Part I Theories and Practices
1. Review Essay: E.T.A. Hoffmann's Musical Writings
2. Criticism, faith and the idée: A.B. Marx's early reception of Beethoven
Interpreting Historical Theory
3. Musical and intellectual values: interpreting the history of tonal theory
4. Method and motivation in Hugo Riemann's history of harmonic theory
5. A.B. Marx and the gendering of sonata form
6. Models of musical analysis: form.
The State of Play: Approaches to Criticism and Analysis
7. The criticism of analysis and the analysis of criticism
8. Theorists and 'the music itself'
9. How music matters: poetic content revisited
Part II Impact and Effect: Critical Takes on Canonic Composers
Haydn, Mozart, Beethoven
10. The second nature of the sonata form
11. Haydn and humor
12. Mozart's felix culpa: Così fan tutte and the irony of beauty
13. On the beautiful in Mozart
14. Our sublime Ninth
15. The 4 ages of Beethoven: critical reception and the canonic composer.
16. Schubert and the sound of memory
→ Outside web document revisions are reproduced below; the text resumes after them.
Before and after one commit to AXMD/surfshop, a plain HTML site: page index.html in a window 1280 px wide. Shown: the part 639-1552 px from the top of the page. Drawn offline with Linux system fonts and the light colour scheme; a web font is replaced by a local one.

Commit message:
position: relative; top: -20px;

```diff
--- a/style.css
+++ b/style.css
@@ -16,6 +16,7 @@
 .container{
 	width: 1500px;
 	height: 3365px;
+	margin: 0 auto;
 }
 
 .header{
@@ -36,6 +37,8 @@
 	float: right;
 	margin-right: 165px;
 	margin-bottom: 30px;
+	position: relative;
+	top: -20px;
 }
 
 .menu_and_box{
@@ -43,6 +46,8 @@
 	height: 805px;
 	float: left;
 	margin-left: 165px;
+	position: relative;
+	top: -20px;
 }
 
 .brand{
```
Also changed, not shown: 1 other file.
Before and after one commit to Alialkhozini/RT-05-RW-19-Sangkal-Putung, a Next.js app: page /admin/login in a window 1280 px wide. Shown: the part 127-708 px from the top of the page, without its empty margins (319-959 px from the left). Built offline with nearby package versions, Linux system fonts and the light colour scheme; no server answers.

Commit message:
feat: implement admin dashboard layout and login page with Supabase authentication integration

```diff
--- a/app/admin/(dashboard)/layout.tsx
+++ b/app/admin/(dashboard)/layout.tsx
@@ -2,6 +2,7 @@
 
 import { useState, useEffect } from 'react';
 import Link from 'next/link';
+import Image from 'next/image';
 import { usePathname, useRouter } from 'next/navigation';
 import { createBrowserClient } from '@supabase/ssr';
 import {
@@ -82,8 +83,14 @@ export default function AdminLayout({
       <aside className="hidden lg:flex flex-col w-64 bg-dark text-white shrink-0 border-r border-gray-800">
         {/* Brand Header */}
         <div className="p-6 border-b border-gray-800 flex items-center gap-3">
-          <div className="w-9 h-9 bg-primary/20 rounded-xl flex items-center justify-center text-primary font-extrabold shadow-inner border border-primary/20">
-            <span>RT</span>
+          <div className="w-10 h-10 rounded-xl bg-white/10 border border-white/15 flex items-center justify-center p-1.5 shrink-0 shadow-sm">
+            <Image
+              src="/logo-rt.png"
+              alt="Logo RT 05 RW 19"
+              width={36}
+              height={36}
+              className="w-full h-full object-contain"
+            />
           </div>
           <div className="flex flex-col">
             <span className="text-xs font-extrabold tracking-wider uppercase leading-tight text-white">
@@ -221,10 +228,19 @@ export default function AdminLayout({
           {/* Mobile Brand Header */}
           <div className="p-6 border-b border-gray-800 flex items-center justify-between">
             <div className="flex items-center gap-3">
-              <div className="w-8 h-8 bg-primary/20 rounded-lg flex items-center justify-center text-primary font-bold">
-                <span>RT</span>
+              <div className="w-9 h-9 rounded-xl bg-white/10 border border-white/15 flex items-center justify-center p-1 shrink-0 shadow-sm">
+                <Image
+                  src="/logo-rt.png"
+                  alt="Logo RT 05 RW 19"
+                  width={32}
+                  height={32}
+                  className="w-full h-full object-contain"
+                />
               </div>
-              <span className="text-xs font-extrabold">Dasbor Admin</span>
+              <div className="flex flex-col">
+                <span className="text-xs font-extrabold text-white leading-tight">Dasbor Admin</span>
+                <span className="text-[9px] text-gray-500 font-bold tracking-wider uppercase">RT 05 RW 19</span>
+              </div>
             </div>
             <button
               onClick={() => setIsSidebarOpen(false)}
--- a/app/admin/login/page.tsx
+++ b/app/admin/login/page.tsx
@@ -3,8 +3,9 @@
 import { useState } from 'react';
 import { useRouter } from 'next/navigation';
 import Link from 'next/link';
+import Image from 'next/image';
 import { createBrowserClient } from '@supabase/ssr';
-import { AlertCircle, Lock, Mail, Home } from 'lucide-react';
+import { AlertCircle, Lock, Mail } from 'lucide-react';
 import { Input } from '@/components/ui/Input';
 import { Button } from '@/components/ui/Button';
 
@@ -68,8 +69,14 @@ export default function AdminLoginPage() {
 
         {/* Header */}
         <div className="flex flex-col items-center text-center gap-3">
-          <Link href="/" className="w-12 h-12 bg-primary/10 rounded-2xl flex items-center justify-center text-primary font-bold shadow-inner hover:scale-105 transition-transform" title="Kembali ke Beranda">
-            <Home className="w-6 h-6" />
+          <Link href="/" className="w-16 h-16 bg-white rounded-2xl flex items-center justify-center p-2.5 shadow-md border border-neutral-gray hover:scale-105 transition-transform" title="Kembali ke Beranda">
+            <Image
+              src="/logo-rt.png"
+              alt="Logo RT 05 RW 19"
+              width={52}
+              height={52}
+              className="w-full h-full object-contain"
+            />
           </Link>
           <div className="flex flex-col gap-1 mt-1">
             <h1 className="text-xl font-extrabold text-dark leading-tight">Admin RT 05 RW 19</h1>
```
17. Landscape as music, landscape as truth: Schubert and the burden of repetition
18. Novel symphonies, dramatic overtures